[Start of section]

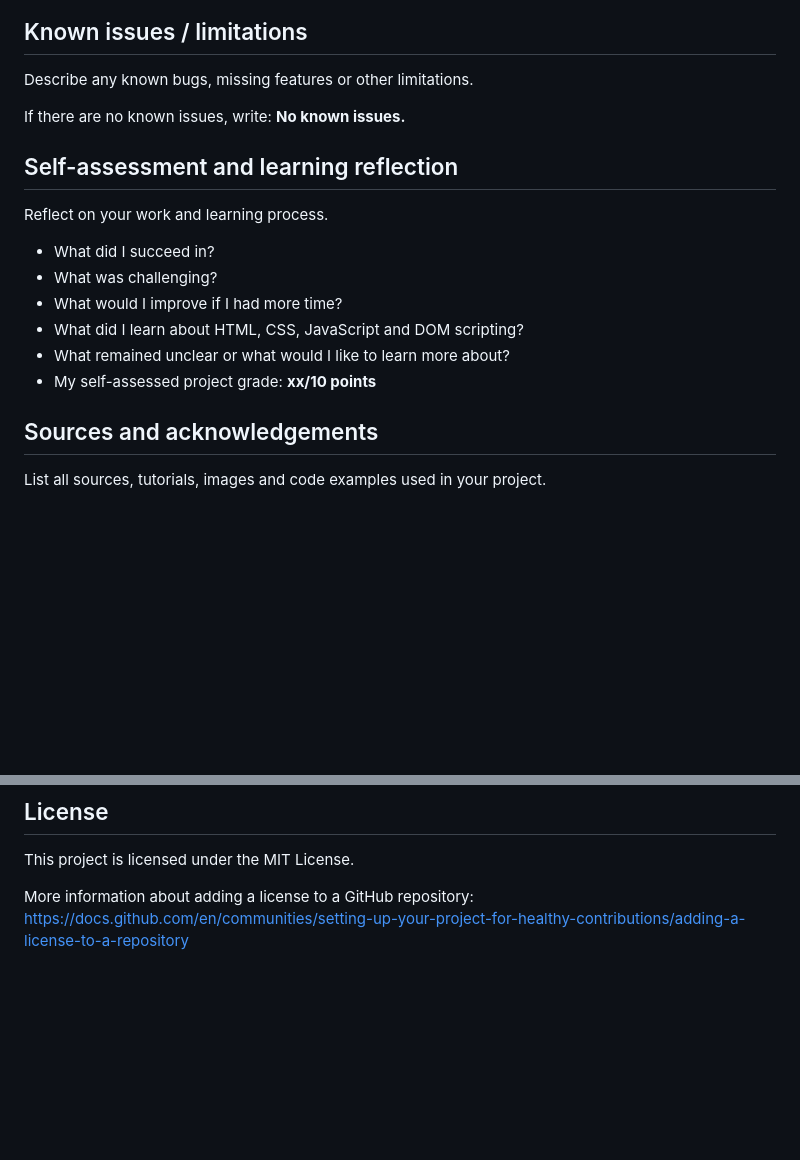
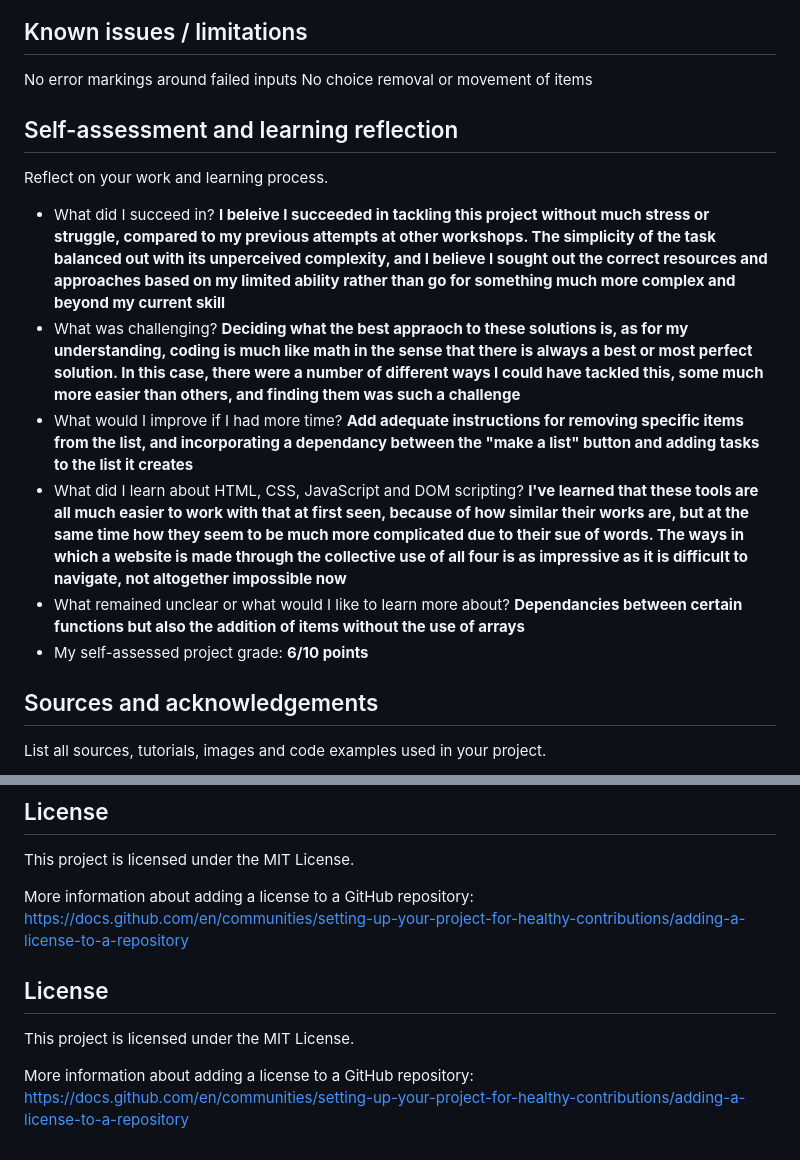
Before and after one commit to DavidF-cmd/Front-End-Development-Project-1, a Markdown page: README.md, 2 parts joined by grey strips. GitHub-like rendering; blank space fills up the shorter version.

Commit message:
Revise README with new screenshot and reflections
Updated screenshots and self-assessment details in README.

```diff
--- a/README.md
+++ b/README.md
@@ -62,9 +62,8 @@ Example:
 
 ## Known issues / limitations
 
-Describe any known bugs, missing features or other limitations.
-
-If there are no known issues, write: **No known issues.**
+No error markings around failed inputs
+No choice removal or movement of items
 
 
 ## Self-assessment and learning reflection
@@ -72,11 +71,16 @@ If there are no known issues, write: **No known issues.**
 Reflect on your work and learning process.
 
 - What did I succeed in?
+**I beleive I succeeded in tackling this project without much stress or struggle, compared to my previous attempts at other workshops. The simplicity of the task balanced out with its unperceived complexity, and I believe I sought out the correct resources and approaches based on my limited ability rather than go for something much more complex and beyond my current skill**
 - What was challenging?
+**Deciding what the best appraoch to these solutions is, as for my understanding, coding is much like math in the sense that there is always a best or most perfect solution. In this case, there were a number of different ways I could have tackled this, some much more easier than others, and finding them was such a challenge**
 - What would I improve if I had more time?
+**Add adequate instructions for removing specific items from the list, and incorporating a dependancy between the "make a list" button and adding tasks to the list it creates**
 - What did I learn about HTML, CSS, JavaScript and DOM scripting?
+**I've learned that these tools are all much easier to work with that at first seen, because of how similar their works are, but at the same time how they seem to be much more complicated due to their sue of words. The ways in which a website is made through the collective use of all four is as impressive as it is difficult to navigate, not altogether impossible now**
 - What remained unclear or what would I like to learn more about?
-- My self-assessed project grade: **xx/10 points**
+**Dependancies between certain functions but also the addition of items without the use of arrays**
+- My self-assessed project grade: **6/10 points**
 
 ## Sources and acknowledgements
 
@@ -104,3 +108,11 @@ This project is licensed under the MIT License.
 
 More information about adding a license to a GitHub repository:
 https://docs.github.com/en/communities/setting-up-your-project-for-healthy-contributions/adding-a-license-to-a-repository
+
+
+## License
+
+This project is licensed under the MIT License.
+
+More information about adding a license to a GitHub repository:
+https://docs.github.com/en/communities/setting-up-your-project-for-healthy-contributions/adding-a-license-to-a-repository
```
Also changed, not shown: other parts of README.md (+1 -1 lines).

[End of section]

WORK ITEM —
Find the lines in the data that hold the word "assessed". Reply with how many there are and nothing more.

SOLUTION TO THE PROBLEM —
2